True Friends - Camp Courage is not a school but a lot of learning happens there. One of the "classrooms" is the country's, and possibly the world's, first wheelchair accessible universal ropes challenge course, which creates outdoor experiential learning opportunities for people regardless of their physical abilities or disabilities. A giant swing and a walkway two stories above the ground provide insight about decision making and testing limits that may be self-imposed. A curriculum that involves wheeling up a 100-foot long ramp to a platform 25 feet above the ground, strapping into a sky chair, staring down a 600-foot-long zip line and then flying into the distance should be worth a diploma of some kind. Extra credit for "just doing it" and bonus points for taking the plunge with friends and family nearby to cheer you on and share the experience with you.
Camping Manager Jason Colvin created the design for the course and worked with Pennsylvania-based Universal Ropes Course Builders, Inc. to make the structure a reality. True Friends raised $100,000 for the project and received a matching grant from the Lions Club International Fund and other donations to fund the project. Construction started in March 2016, and the huge structure was completed in July of that year. The zip line is very popular but there is more to the Challenge Course. A person using a manual wheelchair can independently traverse the 150-foot-long outer circuit while clipped into a safety cable. If needed, an assistant or two can help with switching from cable to cable along the narrow bridges and platforms and provide help moving the user forward.
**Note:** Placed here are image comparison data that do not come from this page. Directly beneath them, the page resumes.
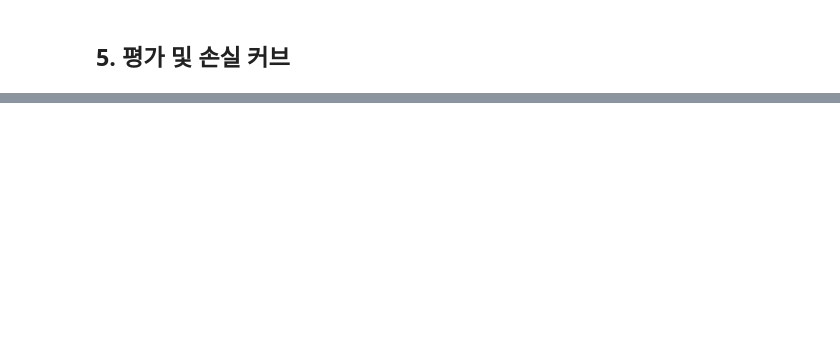
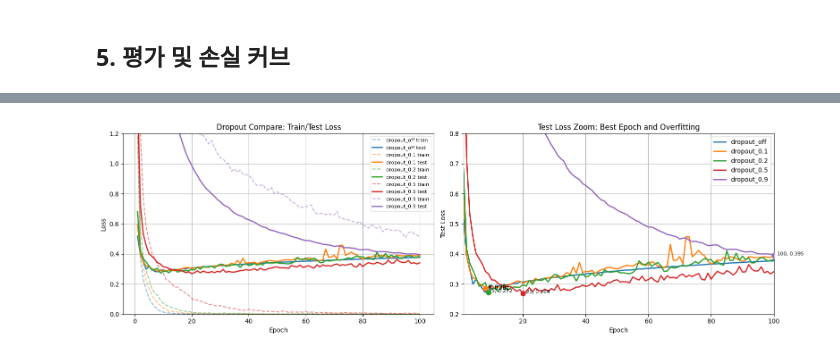
Before and after one commit to Developer-EJ/mnist-lab, a Jupyter notebook: mnist_lab.ipynb, the cells around one changed output, grey strips where cells are left out. Cells and saved outputs as stored; diff of their text form; code cells hidden in the pictures; blank space fills up the shorter version.

```diff
--- a/mnist_lab.ipynb
+++ b/mnist_lab.ipynb
@@ -350,0 +720,60 @@ Final Loss  : 1.0711
+# %%
+import matplotlib.pyplot as plt
+import numpy as np
+
+colors = {
+    "dropout_off": "tab:blue",
+    "dropout_0.1": "tab:orange",
+    "dropout_0.2": "tab:green",
+    "dropout_0.5": "tab:red",
+    "dropout_0.9": "tab:purple",
+}
+
+fig, axes = plt.subplots(1, 2, figsize=(16, 5))
+
+# 1. Train/Test Loss 같이 보기
+ax = axes[0]
+
+for name, result in dropout_results.items():
+    train_loss = result["train_loss"]
+    test_loss = result["test_loss"]
+    epochs = np.arange(1, len(train_loss) + 1)
+
+    ax.plot(epochs, train_loss, color=colors[name], linestyle="--", alpha=0.55, label=f"{name} train")
+    ax.plot(epochs, test_loss, color=colors[name], linewidth=2, label=f"{name} test")
+
+ax.set_title("Dropout Compare: Train/Test Loss")
+ax.set_xlabel("Epoch")
+ax.set_ylabel("Loss")
+ax.set_ylim(0, 1.2)
+ax.grid(True)
+ax.legend(fontsize=8)
+
+# 2. Test Loss 확대
+ax = axes[1]
+
+for name, result in dropout_results.items():
+    test_loss = result["test_loss"]
+    epochs = np.arange(1, len(test_loss) + 1)
+
+    ax.plot(epochs, test_loss, color=colors[name], linewidth=2, label=name)
+
+    best_idx = int(np.argmin(test_loss))
+    best_epoch = best_idx + 1
+    best_loss = test_loss[best_idx]
+
+    ax.scatter(best_epoch, best_loss, color=colors[name], s=60, zorder=3)
+    ax.text(best_epoch + 1, best_loss, f"{best_epoch}, {best_loss:.3f}", fontsize=8)
+
+ax.set_title("Test Loss Zoom: Best Epoch and Overfitting")
+ax.set_xlabel("Epoch")
+ax.set_ylabel("Test Loss")
+ax.set_xlim(1, 100)
+ax.set_ylim(0.2, 0.8)
+ax.grid(True)
+ax.legend()
+
+plt.tight_layout()
+plt.show()
+# %% [output]
+[figure, added]
```
Also changed, not shown: parts of 13 cells of this notebook, 8 other files.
The giant swing reminded me of the Sling Shot ride at the State Fair. After being strapped in, the rider is pulled sideways higher and higher until deciding the height is right for them. The release is tripped and the free fall begins and the rider arcs to the other side where motion stops for an instant until gravity reasserts its relentless force and reverses the direction of travel. Apprehension and weightlessness and exhilaration and accomplishment can be great teachers.
Jason told me one of the operating principles of the course is "Challenge by Choice." People are encouraged to do as much as they can but never urged to do more than they want. He told me about the young woman who was the first person to ever use the course. She had significant mobility limitations and extra time was needed to get everything set just right for her. She sensed that it might be too difficult to proceed and told Jason that it was okay if they couldn't make it work because she was used to being told she could not do things. Jason's first thought and immediate response was "the only person who can decide if you do this is you." Her tears of joy after completing the challenges spoke volumes about the value of the adventure.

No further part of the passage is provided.